Starved savers struggling to find a decent return may be better off using their cash to reduce their mortgage bills instead.
Savings rates have hit a record low after halving during lockdown, with all the big banks now paying out just 0.01 per cent on easy-access accounts.
Anyone seeking a home for a sizeable sum should therefore consider opting for a so-called offset deal instead.
Safe as houses: An offset deal is where you stash your savings with the same bank or building society you have your mortgage with and use the money to reduce how much interest you pay
This is where you stash your savings with the same bank or building society you have your mortgage with and use the money to reduce how much interest you pay.
For example, if you have £20,000 in a savings account linked to an offset mortgage of £150,000, you would only pay interest on £130,000.
With a typical mortgage rate of 2.25 per cent on an offset loan, this will save you £450 a year in interest.
By comparison, if you left the same £20,000 in the average easy-access account paying 0.22 per cent, you would earn just £44 in interest.
Even with National Savings & Investments’ top-paying account at 1.15 per cent, you would still only earn £230 a year.
Crucially, you can still dip into your savings as and when you need to — although the amount of interest you pay on your loan will rise if you do.
Whether these mortgages work out cheaper for you depends on both the interest rate and size of your savings and loan.
There is much less choice with offset mortgages, and they are also more expensive than an ordinary loan.
We cut mortgage bill by £319 a year
Michelle and Leigh Speight have a £135,000 mortgage on a four-bedroom house
Michelle, 48, and Leigh Speight, 43, from Wakefield in Yorkshire, have used their lockdown savings to cut their mortgage.
The couple have a £135,000 mortgage on a four-bedroom house bought ten years ago.
Reflecting on lockdown, Michelle, who works as a branch manager for Yorkshire Building Society, says: ‘We have learned to enjoy doing different things and put much more money aside for our future.’
The couple have been able to boost their savings by £10,000.
With a mortgage rate at a fixed 3.19 per cent, they have now tied the £10,000 sum to their mortgage account and reduced their loan by the same amount. They are now saving £319 in interest a year.
However, the price difference has narrowed recently to around 0.25 per cent, making offset mortgages more attractive for some.
Eleanor Williams, finance expert at Moneyfacts, says: ‘With the fall in the price difference and the fact that easy-access accounts offer rock-bottom rates, this type of mortgage is set to become more popular.’
As a general rule, if your mortgage rate is higher than the rate you earn on your savings, you could benefit from an offset deal — particularly if you pay tax on your savings interest.

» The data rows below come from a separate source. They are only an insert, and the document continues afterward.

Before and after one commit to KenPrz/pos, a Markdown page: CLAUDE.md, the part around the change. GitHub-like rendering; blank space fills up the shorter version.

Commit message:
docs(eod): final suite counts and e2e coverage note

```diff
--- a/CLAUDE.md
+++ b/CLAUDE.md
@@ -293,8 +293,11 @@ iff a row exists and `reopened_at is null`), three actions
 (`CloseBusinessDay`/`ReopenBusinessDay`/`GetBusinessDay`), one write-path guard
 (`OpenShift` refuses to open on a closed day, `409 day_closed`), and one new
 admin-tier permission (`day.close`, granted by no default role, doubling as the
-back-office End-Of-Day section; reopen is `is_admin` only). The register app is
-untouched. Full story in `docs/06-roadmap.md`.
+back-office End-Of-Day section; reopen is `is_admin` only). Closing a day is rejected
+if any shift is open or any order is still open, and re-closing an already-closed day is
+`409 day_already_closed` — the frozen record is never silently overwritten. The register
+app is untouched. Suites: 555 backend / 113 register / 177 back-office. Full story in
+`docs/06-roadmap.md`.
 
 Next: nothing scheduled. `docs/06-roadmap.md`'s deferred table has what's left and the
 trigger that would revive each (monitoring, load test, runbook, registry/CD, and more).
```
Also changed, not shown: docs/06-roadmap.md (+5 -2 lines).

Moneysavingexpert’s calculator can help you work out potential savings. Go to moneysaving expert.com/mortgages/offset- mortgage-calculator/.
For example, if you have £20,000 in savings and a typical £150,000 mortgage taken over 25 years, you would be better off.

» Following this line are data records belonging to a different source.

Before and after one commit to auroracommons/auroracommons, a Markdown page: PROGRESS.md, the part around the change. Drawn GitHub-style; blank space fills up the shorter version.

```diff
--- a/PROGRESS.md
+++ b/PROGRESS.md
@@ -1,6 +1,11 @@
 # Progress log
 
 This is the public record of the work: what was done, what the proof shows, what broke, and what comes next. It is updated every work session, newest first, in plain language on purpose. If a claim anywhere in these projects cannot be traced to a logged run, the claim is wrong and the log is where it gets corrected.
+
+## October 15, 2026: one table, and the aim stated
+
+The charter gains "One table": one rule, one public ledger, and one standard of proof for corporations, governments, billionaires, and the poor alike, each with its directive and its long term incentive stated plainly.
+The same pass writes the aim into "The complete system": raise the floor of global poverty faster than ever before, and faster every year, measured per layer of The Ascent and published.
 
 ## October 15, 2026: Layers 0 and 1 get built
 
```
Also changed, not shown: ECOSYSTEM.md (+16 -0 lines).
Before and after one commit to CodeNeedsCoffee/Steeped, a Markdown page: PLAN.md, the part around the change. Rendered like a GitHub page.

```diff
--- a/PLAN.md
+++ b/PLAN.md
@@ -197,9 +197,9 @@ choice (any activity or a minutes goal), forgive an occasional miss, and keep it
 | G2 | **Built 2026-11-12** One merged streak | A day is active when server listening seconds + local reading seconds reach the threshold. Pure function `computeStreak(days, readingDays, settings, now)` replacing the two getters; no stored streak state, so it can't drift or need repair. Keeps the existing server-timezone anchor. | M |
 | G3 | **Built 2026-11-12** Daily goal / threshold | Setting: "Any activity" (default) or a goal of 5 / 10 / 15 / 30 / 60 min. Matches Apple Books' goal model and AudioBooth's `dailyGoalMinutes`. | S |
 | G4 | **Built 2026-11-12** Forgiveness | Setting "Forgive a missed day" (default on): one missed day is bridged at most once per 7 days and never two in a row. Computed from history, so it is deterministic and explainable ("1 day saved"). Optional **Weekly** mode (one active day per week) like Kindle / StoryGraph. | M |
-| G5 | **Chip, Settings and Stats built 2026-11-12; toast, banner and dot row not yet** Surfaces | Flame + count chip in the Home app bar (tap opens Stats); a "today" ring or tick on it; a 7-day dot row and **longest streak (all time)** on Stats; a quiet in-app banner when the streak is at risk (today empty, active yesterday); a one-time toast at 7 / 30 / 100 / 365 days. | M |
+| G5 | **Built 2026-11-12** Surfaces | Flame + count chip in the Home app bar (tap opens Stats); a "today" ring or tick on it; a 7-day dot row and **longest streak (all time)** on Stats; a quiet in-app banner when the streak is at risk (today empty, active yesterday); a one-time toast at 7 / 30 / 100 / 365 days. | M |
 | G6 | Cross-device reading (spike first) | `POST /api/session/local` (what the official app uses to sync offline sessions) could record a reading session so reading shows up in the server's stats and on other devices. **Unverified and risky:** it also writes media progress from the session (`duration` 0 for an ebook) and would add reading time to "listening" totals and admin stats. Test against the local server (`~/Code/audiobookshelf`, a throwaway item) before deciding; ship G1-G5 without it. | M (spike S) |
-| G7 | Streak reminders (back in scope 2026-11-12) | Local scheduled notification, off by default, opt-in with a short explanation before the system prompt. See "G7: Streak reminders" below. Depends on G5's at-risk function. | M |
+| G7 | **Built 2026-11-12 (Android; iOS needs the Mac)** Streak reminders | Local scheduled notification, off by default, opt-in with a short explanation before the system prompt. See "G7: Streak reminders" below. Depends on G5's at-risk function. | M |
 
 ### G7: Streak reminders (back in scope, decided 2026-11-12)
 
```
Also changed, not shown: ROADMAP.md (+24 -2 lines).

At the average 2.25 per cent rate you would pay £2,870 in interest in the first year on your loan of £130,000 (£150,000 less your £20,000 savings).
If you had a normal mortgage at a rate of 2 per cent, you would pay £2,960 in interest on the full £150,000 loan. And, if your £20,000 in savings were in the average savings account, you would earn £44, reducing this to £2,916.

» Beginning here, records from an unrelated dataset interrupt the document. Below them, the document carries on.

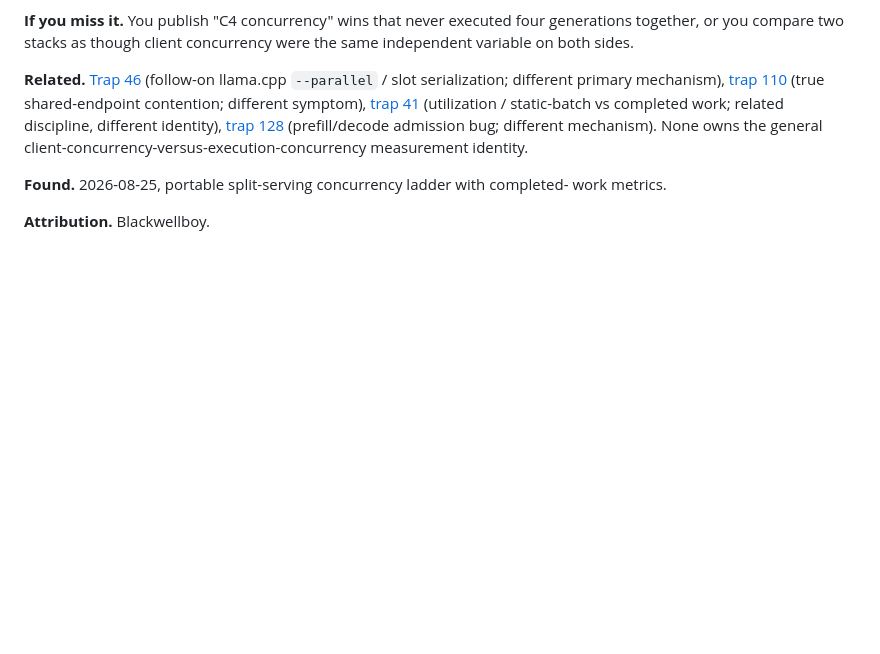
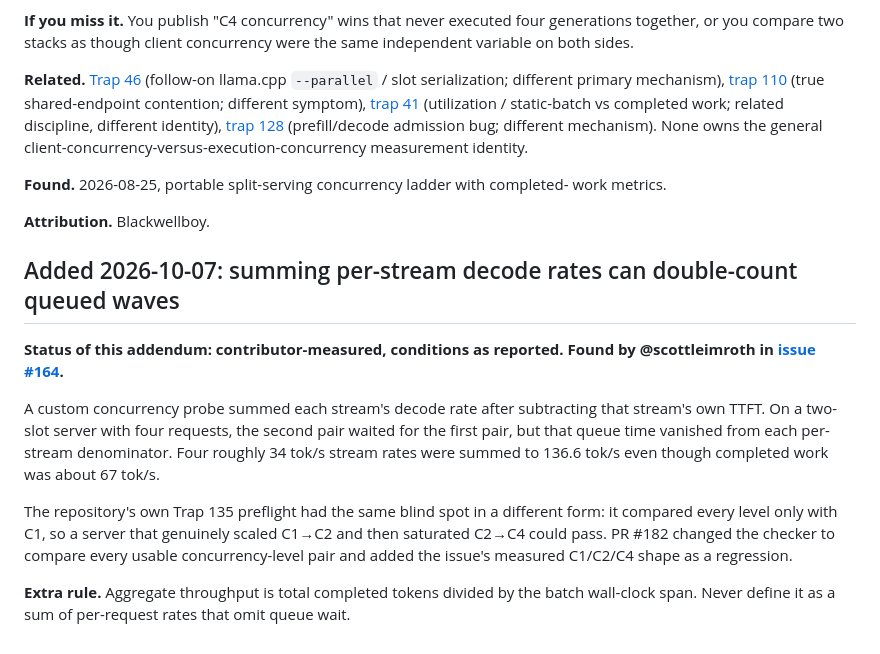
Before and after one commit to Blackwellboy/model-serving-minefield, a Markdown page: traps/evaluation/135-concurrent-http-clients-are-not-concurrent-model-execution.md, the part around the change. Drawn GitHub-style; blank space fills up the shorter version.

Commit message:
docs: extend 135 from Scott evidence

```diff
--- a/traps/evaluation/135-concurrent-http-clients-are-not-concurrent-model-execution.md
+++ b/traps/evaluation/135-concurrent-http-clients-are-not-concurrent-model-execution.md
@@ -117,3 +117,14 @@ client-concurrency-versus-execution-concurrency measurement identity.
 work metrics.
 
 **Attribution.** Blackwellboy.
+
+
+## Added 2026-10-07: summing per-stream decode rates can double-count queued waves
+
+**Status of this addendum: contributor-measured, conditions as reported. Found by @scottleimroth in [issue #164](https://github.com/Blackwellboy/model-serving-minefield/issues/164).**
+
+A custom concurrency probe summed each stream's decode rate after subtracting that stream's own TTFT. On a two-slot server with four requests, the second pair waited for the first pair, but that queue time vanished from each per-stream denominator. Four roughly 34 tok/s stream rates were summed to 136.6 tok/s even though completed work was about 67 tok/s.
+
+The repository's own Trap 135 preflight had the same blind spot in a different form: it compared every level only with C1, so a server that genuinely scaled C1→C2 and then saturated C2→C4 could pass. PR #182 changed the checker to compare every usable concurrency-level pair and added the issue's measured C1/C2/C4 shape as a regression.
+
+**Extra rule.** Aggregate throughput is total completed tokens divided by the batch wall-clock span. Never define it as a sum of per-request rates that omit queue wait.
```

Over ten years you would save nearly £1,500 with an offset, and £7,000 over the full 25-year term.
However, if you only have £5,000 in savings, you would be better off opting for an ordinary mortgage and savings account.
With an offset deal you would pay £45,523 in interest over 25 years compared to £40,486.